The first Silver Eagles were struck in San Francisco in October of 1986. When they went on sale in November of that year, they sold out almost immediately. The obverse features a revised version of the early 20th century walking liberty design by Adolph A. Weinman. The original reverse used from 1986 until 2021 was designed by Chief Engraver John Mercanti and is reminiscent of the United States Great Seal. In 2021, this design was replaced with a new one by illustrator Emily Damstra and features an eagle landing on a branch - similar to the one on the reverse of the 1971 Eisenhower Dollar.
While the design itself has not changed much, American Silver Eagles come in a variety of finishes and fineness. Bullion Eagles do not have special finishes or mint marks, and are not sold directly to the public but to a network of authorized dealers. Brilliant uncirculated (BU) coins also do not have mint marks, but do have a satin or matte finish. Both of these are intended for investing. Proof Eagles, however, are made for the collector - these feature a shiny, mirrored finish and frosted details, highlighting the fineness of the artwork and design.
Though American Silver Eagles are in some ways intended specifically for financiers and investors, the rarity and quality standards of these coins makes them popular collectibles. They are often given as holiday, birthday, anniversary and graduation presents. For many people, American Silver Eagles are an introduction to the world of coin collecting. The variety of finishes and year specific mint marks make it fun to try and compile “the whole set” - especially true when you consider the assortment of anniversary releases and third party grading companies’ special labels.
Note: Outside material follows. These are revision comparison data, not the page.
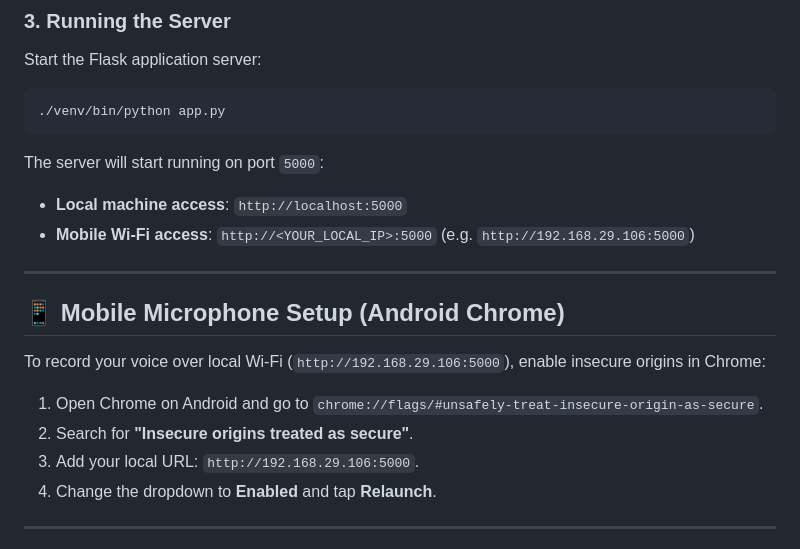
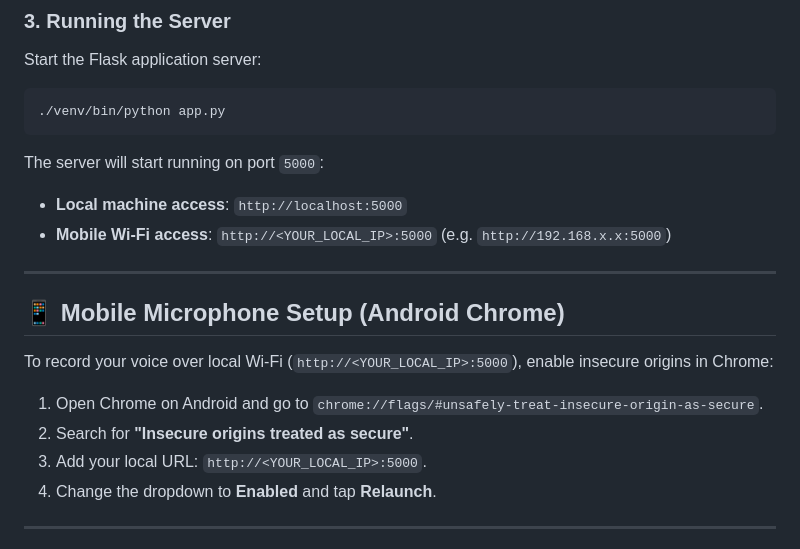
Before and after one commit to vishnusureshperumbavoor/karaoke-extractor, a Markdown page: README.md, the part around the change. GitHub-like rendering.

Commit message:
docs: replace hardcoded local IP with generic placeholder in README.md

```diff
--- a/README.md
+++ b/README.md
@@ -66,17 +66,17 @@ Start the Flask application server:
 
 The server will start running on port `5000`:
 - **Local machine access**: `http://localhost:5000`
-- **Mobile Wi-Fi access**: `http://<YOUR_LOCAL_IP>:5000` (e.g. `http://192.168.29.106:5000`)
+- **Mobile Wi-Fi access**: `http://<YOUR_LOCAL_IP>:5000` (e.g. `http://192.168.x.x:5000`)
 
 ---
 
 ## 📱 Mobile Microphone Setup (Android Chrome)
 
-To record your voice over local Wi-Fi (`http://192.168.29.106:5000`), enable insecure origins in Chrome:
+To record your voice over local Wi-Fi (`http://<YOUR_LOCAL_IP>:5000`), enable insecure origins in Chrome:
 
 1. Open Chrome on Android and go to `chrome://flags/#unsafely-treat-insecure-origin-as-secure`.
 2. Search for **"Insecure origins treated as secure"**.
-3. Add your local URL: `http://192.168.29.106:5000`.
+3. Add your local URL: `http://<YOUR_LOCAL_IP>:5000`.
 4. Change the dropdown to **Enabled** and tap **Relaunch**.
 
 ---
```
It is for these reasons that American Silver Eagles are uniquely both bullion and collectibles, and appeal to all levels of coin enthusiasts.